In fact, Ricky Gervais said last year that The Office would not get made today, as any kind of nuance and context is too much of a risk in the age of the Twitter mob. We forget at our peril that laughter is a vent for the release of steam under pressure.
When I started out in television in the mid-Nineties, it was a very different place. The prestige, progressive TV sector — middle-class and socially conscious — was still boxed off, and regarded with some suspicion by executives whose main concern was snaring large audiences. You might still encounter “creatives” who didn’t have a university degree. Such people are now vanishingly rare.
The very idea that TV is primarily entertainment and diversion is now looked upon with suspicion. Something of supposed social value has to be attached. And it is nearly always the same thing, coming from the same middle-class, Remain-y place, with all its cemented doctrines, dished out as if it were the original and startlingly innovative telling of truth to power. Recently the Daleks, Inside No. 9 and even the BBC adaptation of The Pursuit Of Love gave us a good scolding for Brexit. This is not art, not even low art, but mutual masturbation.
There was always a gap between the people who make television and the people who watch it. But that has now become a chasm, as with many other areas of public life. Viewers are low-status and embarrassing. They need to be jolly well educated, whether they like it or not. The mass audience, though, can smell this stuff a mile away, and it finds something else to do. It doesn’t want to sit down after a hard day’s work only to be scolded. It’s no coincidence that the biggest TV hits — Strictly, Bake-Off, Love Island — are not trying to improve or lecture people; the dropping off in viewing figures is not solely the result of technology and the proliferation of choice.

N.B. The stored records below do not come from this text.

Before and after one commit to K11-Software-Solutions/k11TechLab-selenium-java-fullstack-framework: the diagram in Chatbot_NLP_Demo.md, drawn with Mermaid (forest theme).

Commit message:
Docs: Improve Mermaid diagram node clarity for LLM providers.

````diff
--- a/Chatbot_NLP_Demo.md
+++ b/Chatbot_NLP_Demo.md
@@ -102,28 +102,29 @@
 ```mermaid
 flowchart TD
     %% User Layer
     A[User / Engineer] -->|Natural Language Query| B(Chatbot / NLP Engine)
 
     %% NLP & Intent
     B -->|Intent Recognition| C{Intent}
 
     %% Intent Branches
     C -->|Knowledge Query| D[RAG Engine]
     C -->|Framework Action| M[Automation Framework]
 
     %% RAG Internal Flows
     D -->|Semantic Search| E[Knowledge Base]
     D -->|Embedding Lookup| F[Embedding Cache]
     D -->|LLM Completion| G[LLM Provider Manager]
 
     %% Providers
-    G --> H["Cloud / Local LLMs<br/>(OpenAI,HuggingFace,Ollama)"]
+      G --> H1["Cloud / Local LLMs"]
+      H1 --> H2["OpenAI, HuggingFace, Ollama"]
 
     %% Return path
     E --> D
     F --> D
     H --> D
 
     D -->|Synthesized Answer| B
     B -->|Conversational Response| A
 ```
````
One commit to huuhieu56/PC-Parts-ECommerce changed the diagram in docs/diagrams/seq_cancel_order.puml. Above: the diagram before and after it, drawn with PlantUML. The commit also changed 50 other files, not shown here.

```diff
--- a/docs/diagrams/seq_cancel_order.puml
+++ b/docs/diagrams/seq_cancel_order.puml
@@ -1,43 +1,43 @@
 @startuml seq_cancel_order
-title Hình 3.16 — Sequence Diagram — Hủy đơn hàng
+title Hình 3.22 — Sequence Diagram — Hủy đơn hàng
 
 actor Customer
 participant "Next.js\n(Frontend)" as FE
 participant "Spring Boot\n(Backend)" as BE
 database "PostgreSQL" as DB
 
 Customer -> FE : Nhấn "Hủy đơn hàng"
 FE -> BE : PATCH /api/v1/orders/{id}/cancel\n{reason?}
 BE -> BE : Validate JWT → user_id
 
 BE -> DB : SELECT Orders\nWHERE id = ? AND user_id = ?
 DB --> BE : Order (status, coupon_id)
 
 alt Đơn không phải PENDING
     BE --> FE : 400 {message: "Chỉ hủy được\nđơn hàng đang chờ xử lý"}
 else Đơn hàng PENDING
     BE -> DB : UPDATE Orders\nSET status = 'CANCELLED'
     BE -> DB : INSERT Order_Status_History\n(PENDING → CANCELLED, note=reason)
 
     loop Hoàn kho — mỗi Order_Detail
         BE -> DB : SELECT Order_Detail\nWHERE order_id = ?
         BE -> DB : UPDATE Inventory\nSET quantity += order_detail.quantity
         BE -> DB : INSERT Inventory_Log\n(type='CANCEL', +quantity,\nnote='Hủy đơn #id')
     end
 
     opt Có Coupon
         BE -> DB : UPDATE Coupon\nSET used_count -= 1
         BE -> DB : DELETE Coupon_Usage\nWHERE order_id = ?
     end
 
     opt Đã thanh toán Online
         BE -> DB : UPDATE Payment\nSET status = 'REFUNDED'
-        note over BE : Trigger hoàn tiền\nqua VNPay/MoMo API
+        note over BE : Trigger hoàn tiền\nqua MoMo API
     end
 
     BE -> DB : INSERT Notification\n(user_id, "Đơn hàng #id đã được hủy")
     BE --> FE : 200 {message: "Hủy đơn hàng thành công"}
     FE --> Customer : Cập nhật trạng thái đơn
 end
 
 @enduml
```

So While The Office revolutionised TV comedy, it also ruined it. It wasn’t trying to improve us. In fact, it depended on us being a bit silly, a bit worn-out, a bit impatient with the way things are — but never all that committed to change. Just like its characters, that is. And if it were to want to make a comeback, it would have to sack off the sneer and snark, and start loving the office workers of Slough, again.